When we look at the history of African-American protest, one of the most prevalent issues being challenged is racial profiling and institutional brutality. And when the topics of racial profiling and institutional abuse of power, namely police brutality, are discussed, two facts become abundantly clear: (1) the two are closely related. The tendency of police in the United States to show a bias towards specific groups and the even more disturbing tendency of police officers to use unnecessary physical force against those specific groups unfortunately tend to go hand in hand. (2) The issues are not as recent as some would think, with the major evidence of this being the ubiquity of said matters in popular African-American media culture throughout history.

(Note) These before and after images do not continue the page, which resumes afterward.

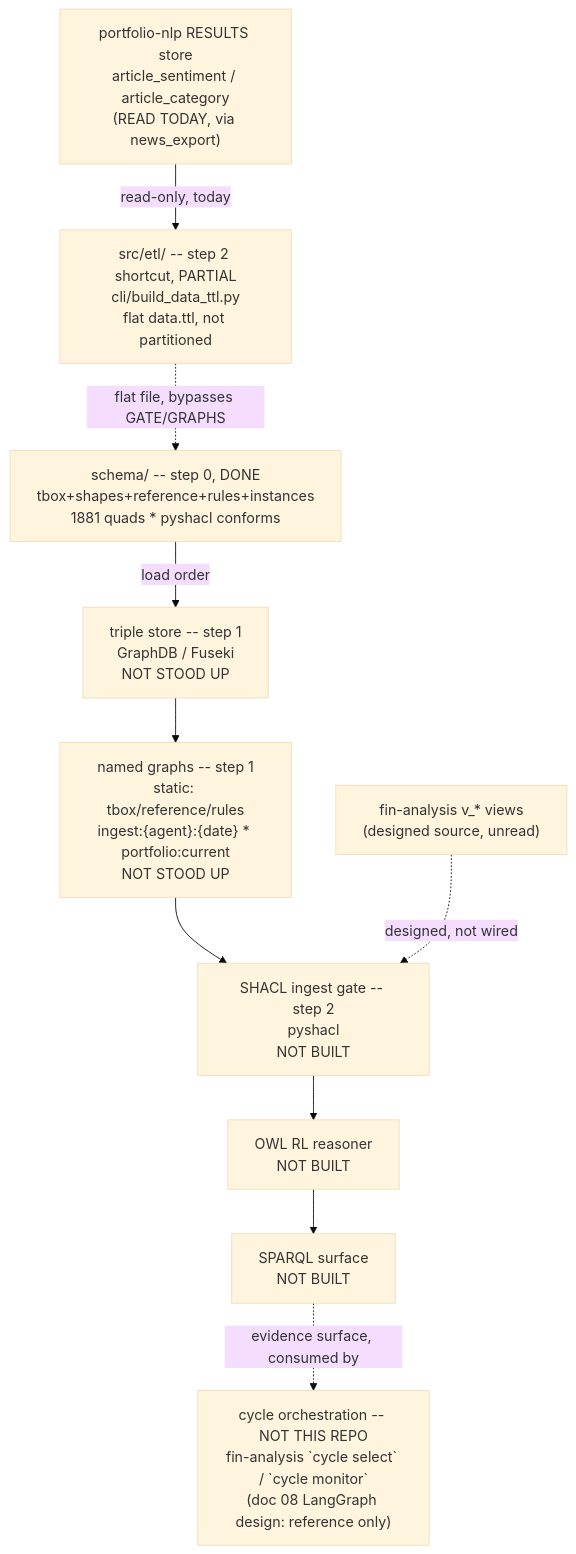
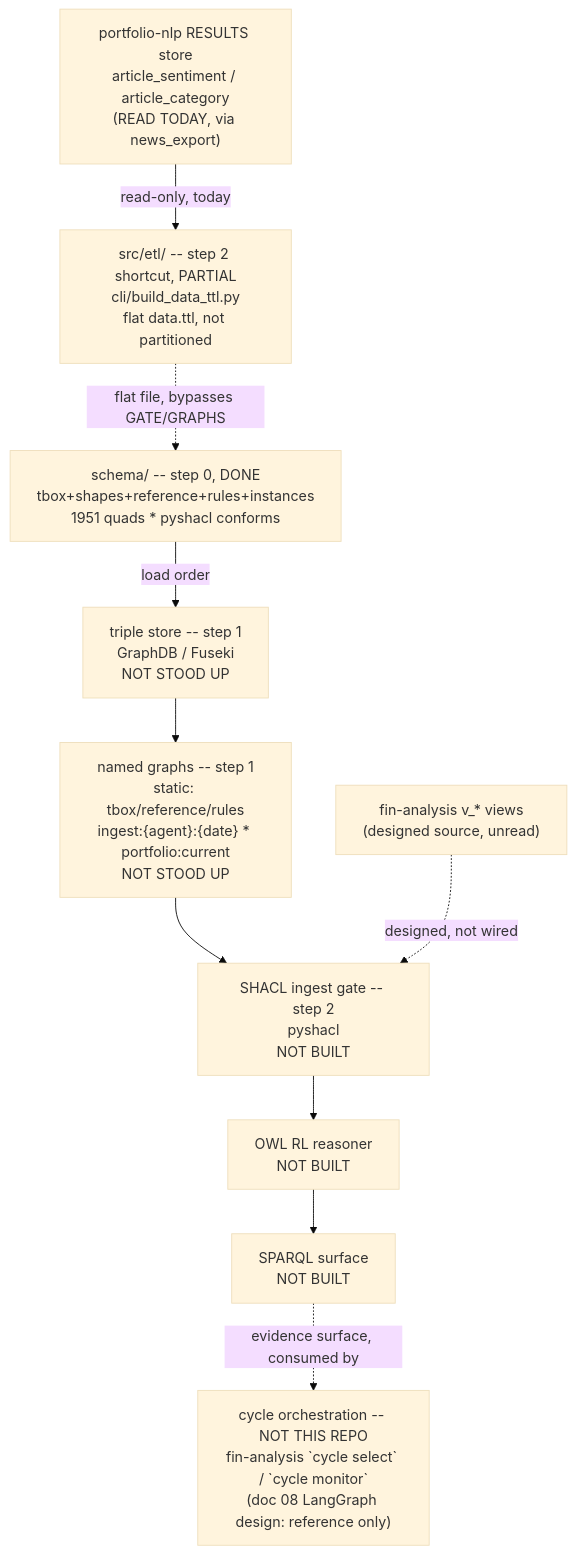
Before and after one commit to gamug/portfolio-knowledge-graph: the diagram in .specify/memory/SPEC.md, drawn with Mermaid (base theme). The commit also changed other lines of this file and 7 other files, not shown here.

Commit message:
feat(schema): add availableAt/eventTime two-clock look-ahead guard to ScoreSnapshot (T-101)

````diff
--- a/.specify/memory/SPEC.md
+++ b/.specify/memory/SPEC.md
@@ -298,20 +298,20 @@
 ```mermaid
 flowchart TB
-    SCHEMA["schema/ -- step 0, DONE<br/>tbox+shapes+reference+rules+instances<br/>1881 quads * pyshacl conforms"]
+    SCHEMA["schema/ -- step 0, DONE<br/>tbox+shapes+reference+rules+instances<br/>1951 quads * pyshacl conforms"]
     STORE["triple store -- step 1<br/>GraphDB / Fuseki<br/>NOT STOOD UP"]
     GRAPHS["named graphs -- step 1<br/>static: tbox/reference/rules<br/>ingest:{agent}:{date} * portfolio:current<br/>NOT STOOD UP"]
     GATE["SHACL ingest gate -- step 2<br/>pyshacl<br/>NOT BUILT"]
     FIN["fin-analysis v_* views<br/>(designed source, unread)"]
     NLPRES["portfolio-nlp RESULTS store<br/>article_sentiment / article_category<br/>(READ TODAY, via news_export)"]
     ETL["src/etl/ -- step 2 shortcut, PARTIAL<br/>cli/build_data_ttl.py<br/>flat data.ttl, not partitioned"]
     REASON["OWL RL reasoner<br/>NOT BUILT"]
     SPARQL["SPARQL surface<br/>NOT BUILT"]
     AGENTS["cycle orchestration -- NOT THIS REPO<br/>fin-analysis `cycle select` / `cycle monitor`<br/>(doc 08 LangGraph design: reference only)"]
 
     SCHEMA -->|load order| STORE --> GRAPHS --> GATE
     FIN -.->|designed, not wired| GATE
     NLPRES -->|read-only, today| ETL
     ETL -.->|flat file, bypasses GATE/GRAPHS| SCHEMA
     GATE --> REASON --> SPARQL
     SPARQL -.->|evidence surface, consumed by| AGENTS
 ```
````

However, it is important to acknowledge one fact: Movements and reactions to fight racial profiling and police brutality against African-Americans have become increasingly strong with activist groups having managed to use popular media to their advantage to spread a message of awareness and resistance. The fact that almost all modern liberal news providers have sections for the coverage of issues related solely to African-Americans proves that there has been a surge in media interest in the matter as well as the movements which are created as a counterculture to the popular zeitgeist of apathy and obedience to a system which still promotes institutional racism and shows a terrifying tendency to systematically disregard the lives of African-Americans.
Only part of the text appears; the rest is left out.